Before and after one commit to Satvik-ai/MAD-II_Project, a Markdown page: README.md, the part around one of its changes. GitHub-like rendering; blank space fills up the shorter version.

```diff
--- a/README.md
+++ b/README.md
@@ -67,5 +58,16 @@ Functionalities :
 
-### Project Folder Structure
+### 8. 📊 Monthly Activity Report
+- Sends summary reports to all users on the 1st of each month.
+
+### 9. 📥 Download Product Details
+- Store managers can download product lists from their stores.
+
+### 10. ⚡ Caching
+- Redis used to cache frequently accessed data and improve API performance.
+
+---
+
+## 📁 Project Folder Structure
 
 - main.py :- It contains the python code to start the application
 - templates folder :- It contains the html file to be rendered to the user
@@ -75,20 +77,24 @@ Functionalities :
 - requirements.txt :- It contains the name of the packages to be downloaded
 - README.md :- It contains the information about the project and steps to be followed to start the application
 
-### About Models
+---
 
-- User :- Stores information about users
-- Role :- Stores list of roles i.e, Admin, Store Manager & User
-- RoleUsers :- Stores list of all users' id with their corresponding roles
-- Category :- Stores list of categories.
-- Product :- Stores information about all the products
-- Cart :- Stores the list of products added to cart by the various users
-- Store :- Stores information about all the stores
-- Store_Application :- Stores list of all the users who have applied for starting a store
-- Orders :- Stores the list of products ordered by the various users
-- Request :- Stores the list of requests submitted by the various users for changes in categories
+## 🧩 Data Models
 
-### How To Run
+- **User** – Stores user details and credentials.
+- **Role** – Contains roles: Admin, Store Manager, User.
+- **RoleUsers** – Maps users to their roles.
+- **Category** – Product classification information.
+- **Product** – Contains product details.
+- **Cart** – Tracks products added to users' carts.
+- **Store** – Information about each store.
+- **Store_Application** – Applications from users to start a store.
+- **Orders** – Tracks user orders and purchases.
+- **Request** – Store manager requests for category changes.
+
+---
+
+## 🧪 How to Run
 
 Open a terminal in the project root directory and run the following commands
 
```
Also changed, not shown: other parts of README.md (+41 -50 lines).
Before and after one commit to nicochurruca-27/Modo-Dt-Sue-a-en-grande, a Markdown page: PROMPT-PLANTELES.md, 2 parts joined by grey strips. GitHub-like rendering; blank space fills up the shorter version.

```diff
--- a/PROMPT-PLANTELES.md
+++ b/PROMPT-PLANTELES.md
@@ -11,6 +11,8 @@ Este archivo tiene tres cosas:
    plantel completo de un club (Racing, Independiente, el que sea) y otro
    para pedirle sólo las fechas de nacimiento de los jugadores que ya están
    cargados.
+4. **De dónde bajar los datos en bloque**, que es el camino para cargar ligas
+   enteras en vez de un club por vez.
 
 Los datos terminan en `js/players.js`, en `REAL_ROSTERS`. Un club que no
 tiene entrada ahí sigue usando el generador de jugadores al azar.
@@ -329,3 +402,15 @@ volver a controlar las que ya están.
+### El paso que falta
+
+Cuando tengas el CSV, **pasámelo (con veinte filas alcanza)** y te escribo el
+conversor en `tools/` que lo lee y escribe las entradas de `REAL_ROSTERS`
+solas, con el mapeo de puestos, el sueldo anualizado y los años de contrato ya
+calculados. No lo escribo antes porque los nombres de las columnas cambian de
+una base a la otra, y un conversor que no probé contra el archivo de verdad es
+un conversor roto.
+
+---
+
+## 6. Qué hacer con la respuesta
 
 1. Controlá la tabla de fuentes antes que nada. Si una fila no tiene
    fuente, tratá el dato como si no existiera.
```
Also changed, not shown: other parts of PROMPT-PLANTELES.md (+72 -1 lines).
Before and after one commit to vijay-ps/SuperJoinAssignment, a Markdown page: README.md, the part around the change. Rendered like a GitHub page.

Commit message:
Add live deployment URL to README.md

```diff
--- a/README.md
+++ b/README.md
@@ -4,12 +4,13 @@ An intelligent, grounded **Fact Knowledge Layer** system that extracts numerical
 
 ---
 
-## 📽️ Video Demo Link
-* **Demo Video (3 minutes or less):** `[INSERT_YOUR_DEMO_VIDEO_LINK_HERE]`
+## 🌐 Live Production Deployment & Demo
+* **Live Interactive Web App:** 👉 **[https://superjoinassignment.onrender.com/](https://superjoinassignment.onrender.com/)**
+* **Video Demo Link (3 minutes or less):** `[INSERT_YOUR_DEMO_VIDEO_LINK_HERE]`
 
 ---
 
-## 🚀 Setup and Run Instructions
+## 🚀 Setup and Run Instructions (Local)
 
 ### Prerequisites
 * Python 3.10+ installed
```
■ ■ ■ ■ ■ ■ ■
**WHAT IS BEING ASKED**.
Copy out each line of the entries above that holds "están".

**SOLUTION TO THE EXERCISE**.
    para pedirle sólo las fechas de nacimiento de los jugadores que ya están
@@ -329,3 +402,15 @@ volver a controlar las que ya están.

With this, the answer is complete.